# TASK TO COMPLETE
Each line of the listing that includes the string "align" needs to be located and copied.

# GIVEN ENTRIES
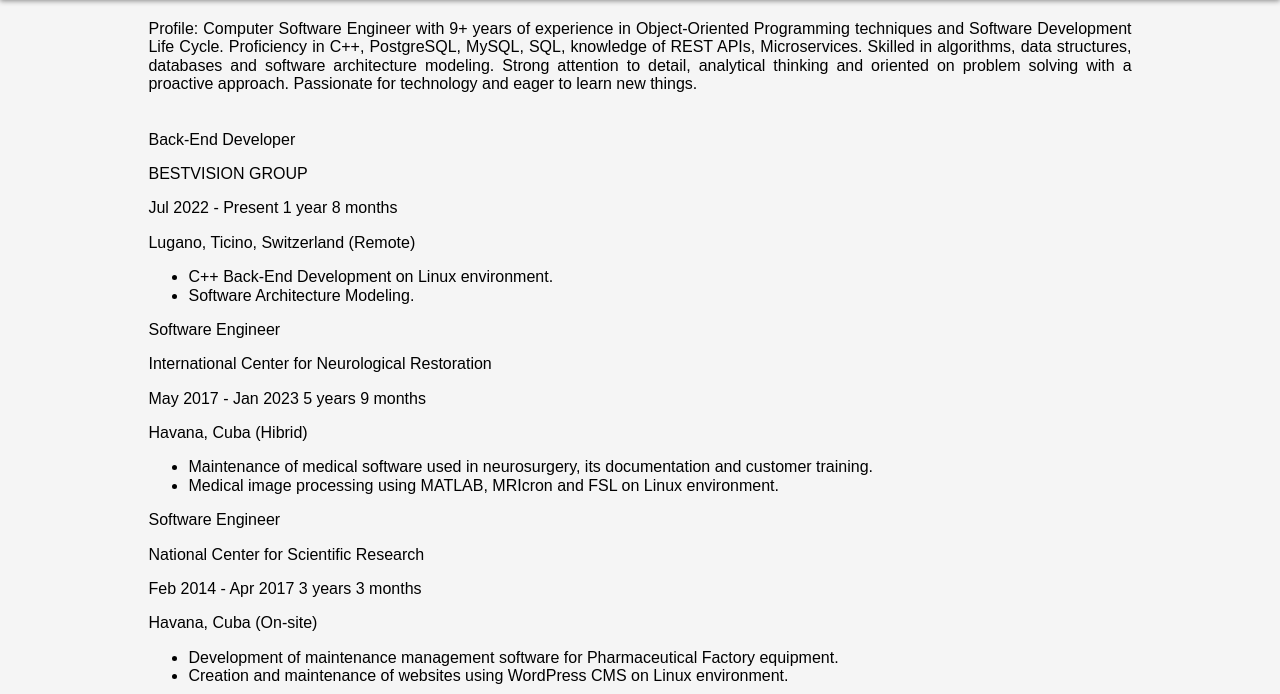
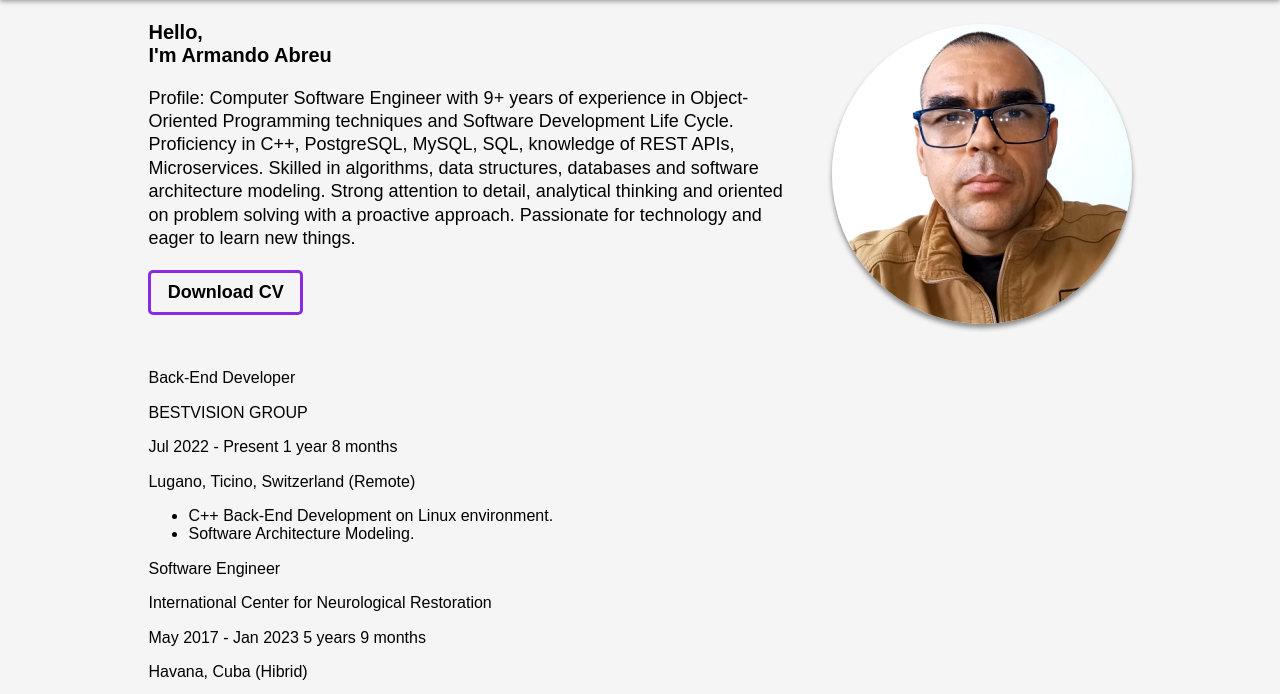
Before and after one commit to armaneu/armaneu.github.io, a plain HTML site: page index.html in a window 1280 px wide. Shown: the part 106-800 px from the top of the page. Drawn offline with Linux system fonts and the light colour scheme; a web font is replaced by a local one.

Commit message:
improving the profile section

```diff
--- a/css/general.css
+++ b/css/general.css
@@ -6,9 +6,11 @@
     --theme-color: whitesmoke;
     --text-color: black;
     --text-color-inverse: var(--theme-color);
-    --navbar-theme-color: #333333;
+    --dark-theme-color: #333333;
+    --navbar-theme-color: var(--dark-theme-color);
     --navbar-shadow-color: #8a8a8a;
     --navbar-hover-color: blueviolet;
+    --elements-backgroud-color: var(--navbar-hover-color);
     --margin: 2%;
     --min-width: 260px;
     --max-width: 1024px;
@@ -37,6 +39,14 @@
     max-width: var(--max-width);
 }
 
+h1 {
+    font-size: 28px;
+}
+
+h2 {
+    font-size: 20px;
+}
+
 main {
     margin-top: 102px; /*Header height + Navbar height = (60px + 42px)*/
     padding-top: 3px;
--- a/css/navbar_mobile.css
+++ /dev/null
@@ -1,115 +0,0 @@
-/**********************************************************************************/
-/*                                  MOBILE STYLES                                 */
-/**********************************************************************************/
-
-/* Responsive initial screen*/
-@media screen and (max-width: 632px) {
-
-    /* Open / Close button */
-    .h1div {
-        display: inline-block;
-        vertical-align: middle;
-        margin-left: var(--margin);
-    }
-
-    .h1div h1 {
-        font-size: 26px;
-    }
-
-    .openclosediv {
-        display: inline-block;
-        position: absolute;
-        right: var(--margin);
-    }
-
-    .openclosebuttondiv {
-        cursor: pointer;
-        vertical-align: middle;
-        margin: 7.5px var(--margin);
-        border: 2px;
-        border-style: solid;
-        border-radius: 5px;
-        padding: 1px 4.5px;
-        width: 35px;
-    }
-
-    .bar1, .bar2, .bar3 {
-        width: 30px;
-        height: 5px;
-        border-radius: 2px;
-        background-color: #333333;
-        margin: 6px auto;
-        transition: 0.4s;
-    }
-
-    .change .bar1 {
-        transform: translate(0, 11px) rotate(-45deg);
-    }
-
-    .change .bar2 {
-        opacity: 0;
-    }
-
-    .change .bar3 {
-        transform: translate(0, -11px) rotate(45deg);
-    }
-
-    /* Navigation bar */
-    .topnavbar {
-        display: none;
-        height: 2px;
-        z-index: 10;
-    }
-
-    /* Menu */
-    .menu {
-        visibility: hidden;
-        flex-direction: column;
-        text-align: center;
-        height: calc(6 * 40px); /* 40px height plus each item (six) */
-        z-index: 10;
-        width: 175px;
-        background-color: var(--navbar-theme-color);
-        margin-right: 0;
-    }
-
-    .menu li {
-        width: 100%;
-    }
-
-    .menu li a {
-        font-size: 14px;
-        line-height: 40px;
-        text-align: left;
-    }
-
-    main {
-        margin-top: 52px;
-        padding-top: 3px;
-    }
-}
-
-
-/* Responsive tabnav*/
-@media screen and (max-width: 632px) {
-
-    .topnavbar.responsive {
-        display: flex;
-        height: calc(6 * 40px);
-        background-color: transparent;
-        box-shadow: 0px 0px 0px var(--navbar-shadow-color);
-    }
-
-    .topnavbar.responsive .menu {
-        visibility: visible;
-        z-index: 10;
-    }
-
-    .topnavbar, section[id] {
-        scroll-margin-top: 55px; /* avoid 'Header' hide the 'Section' */
-    }
-
-    .menu {
-        box-shadow: 0px 4px 5px var(--navbar-shadow-color);
-    }
-}
--- /dev/null
+++ b/css/profile.css
@@ -0,0 +1,82 @@
+
+#profile {
+    text-align: center;
+}
+
+.profile_info_div {
+    margin-bottom: 25px;
+}
+
+.profile_title {
+    font-weight: bold;
+    /*margin: 16px;*/
+}
+
+.profile_description {
+    font-size: 18px;
+    font-weight: 500;
+    line-height: 1.3;
+    max-width: 450px;
+    margin: 20px auto;
+}
+
+.profile_button {
+    background-color: var(--theme-color);
+    transition-duration: 0.4s;
+    border: 3px solid var(--elements-backgroud-color);
+    font-size: 18px;
+    padding: 0.5em 0.9em;
+    border-radius: 5px;
+    cursor: pointer;
+    font-weight: bold;
+}
+
+.profile_button:hover {
+    background-color: var(--elements-backgroud-color);
+    color: var(--text-color-inverse);
+    border-color: var(--theme-color);
+    font-size: 22px;
+}
+
+.profile_photo_div {
+    text-align: center;
+}
+
+.profile_photo {
+    max-width: 300px;
+    width: 80%;
+    border-radius: 50%;
+    box-shadow: 0px 4px 5px var(--navbar-shadow-color);
+}
+
+
+
+
+
+
+@media screen and (min-width: 640px) {
+
+    #profile {
+        display: flex;
+        text-align: left;
+        justify-content: space-between;
+    }
+
+    .profile_info_div {
+        margin-bottom: 0;
+    }
+
+    .profile_photo {
+        margin: 20px auto;
+        max-width: 300px;
+        width: 100%;
+    }
+
+    .profile_description {
+        font-size: 18px;
+        font-weight: 500;
+        line-height: 1.3;
+        max-width: 640px;
+        margin: 20px auto;
+    }
+}
--- a/index.html
+++ b/index.html
@@ -13,7 +13,7 @@
     <link rel="stylesheet" href="css/normalize.css">
     <link rel="stylesheet" href="css/general.css">
     <link rel="stylesheet" href="css/navbar.css">
-    <link rel="stylesheet" href="css/navbar_mobile.css">
+    <link rel="stylesheet" href="css/profile.css">
 
     <script defer src="js/navbar.js"></script>
 </head>
@@ -50,49 +50,56 @@
     <main onclick="CloseMenu()">
         <article>
             <section id="profile">
-                <p>Profile: Computer Software Engineer with 9+ years of experience in Object-Oriented Programming
-                    techniques and Software Development Life Cycle. Proficiency in C++, PostgreSQL, MySQL, SQL,
-                    knowledge of REST
-                    APIs,
-                    Microservices.
-                    Skilled
-                    in algorithms, data structures, databases and software architecture modeling. Strong attention to
-                    detail, analytical thinking and oriented on problem solving with a proactive approach. Passionate
-                    for
-                    technology and eager to learn new things.</p>
+                <div class="profile_info_div">
+                    <h2 class="profile_title">Hello, <br>I'm Armando Abreu</h2>
+                    <p class="profile_description">Profile: Computer Software Engineer with 9+ years of experience in Object-Oriented Programming
+                        techniques and Software Development Life Cycle. Proficiency in C++, PostgreSQL, MySQL, SQL,
+                        knowledge of REST APIs, Microservices.
+                        Skilled in algorithms, data structures, databases and software architecture modeling. Strong attention to
+                        detail, analytical thinking and oriented on problem solving with a proactive approach. Passionate
+                        for technology and eager to learn new things.
+                    </p>
+                    <button class="profile_button">Download CV</button>
+                </div>
+                <div class="profile_photo_div">
+                    <img class="profile_photo" src="img/armando_300x300.png" alt="developer photo">
+                </div>
             </section>
+
             <section id="experience">
-                <div class="experiencediv">
+                <div class="experience_div">
                     <p>Back-End Developer</p>
                     <p>BESTVISION GROUP</p>
                     <p>Jul 2022 - Present 1 year 8 months</p>
-                    <p>Lugano, Ticino, Switzerland  (Remote)</p>
+                    <p>Lugano, Ticino, Switzerland (Remote)</p>
                     <ul>
                         <li>C++ Back-End Development on Linux environment.</li>
                         <li>Software Architecture Modeling.</li>
                     </ul>
                 </div>
-                <div class="experiencediv">
+                <div class="experience_div">
                     <p>Software Engineer</p>
                     <p>International Center for Neurological Restoration</p>
                     <p>May 2017 - Jan 2023 5 years 9 months</p>
-                    <p>Havana, Cuba  (Hibrid)</p>
+                    <p>Havana, Cuba (Hibrid)</p>
                     <ul>
-                        <li>Maintenance of medical software used in neurosurgery, its documentation and customer training.</li>
+                        <li>Maintenance of medical software used in neurosurgery, its documentation and customer
+                            training.</li>
                         <li>Medical image processing using MATLAB, MRIcron and FSL on Linux environment.</li>
                     </ul>
                 </div>
-                <div class="experiencediv">
+                <div class="experience_div">
                     <p>Software Engineer</p>
                     <p>National Center for Scientific Research</p>
                     <p>Feb 2014 - Apr 2017 3 years 3 months</p>
-                    <p>Havana, Cuba  (On-site)</p>
+                    <p>Havana, Cuba (On-site)</p>
                     <ul>
                         <li>Development of maintenance management software for Pharmaceutical Factory equipment.</li>
                         <li>Creation and maintenance of websites using WordPress CMS on Linux environment.</li>
                     </ul>
                 </div>
             </section>
+
             <section id="education">
                 <p>Education: Lorem ipsum dolor sit amet, consectetur adipiscing elit, sed do eiusmod tempor incididunt
                     ut
@@ -103,6 +110,7 @@
                     culpa
                     qui officia deserunt mollit anim id est laborum.</p>
             </section>
+
             <section id="skills">
                 <p>Skills: Lorem ipsum dolor sit amet, consectetur adipiscing elit, sed do eiusmod tempor incididunt ut
                     labore et dolore magna aliqua. Ut enim ad minim veniam, quis nostrud exercitation ullamco laboris
@@ -112,6 +120,7 @@
                     culpa
                     qui officia deserunt mollit anim id est laborum.</p>
             </section>
+
             <section id="projects">
                 <p>Projects: Lorem ipsum dolor sit amet, consectetur adipiscing elit, sed do eiusmod tempor incididunt
                     ut
@@ -122,6 +131,7 @@
                     culpa
                     qui officia deserunt mollit anim id est laborum.</p>
             </section>
+
             <section id="contact">
                 <p>Contact: Lorem ipsum dolor sit amet, consectetur adipiscing elit, sed do eiusmod tempor incididunt ut
                     labore et dolore magna aliqua. Ut enim ad minim veniam, quis nostrud exercitation ullamco laboris
```
Also changed, not shown: css/navbar.css (+136 -6 lines), img/armando_300x300.png (added).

# ANSWER AREA
-        vertical-align: middle;
-        vertical-align: middle;
-        text-align: center;
-        text-align: left;
+    text-align: center;
+    text-align: center;
+        text-align: left;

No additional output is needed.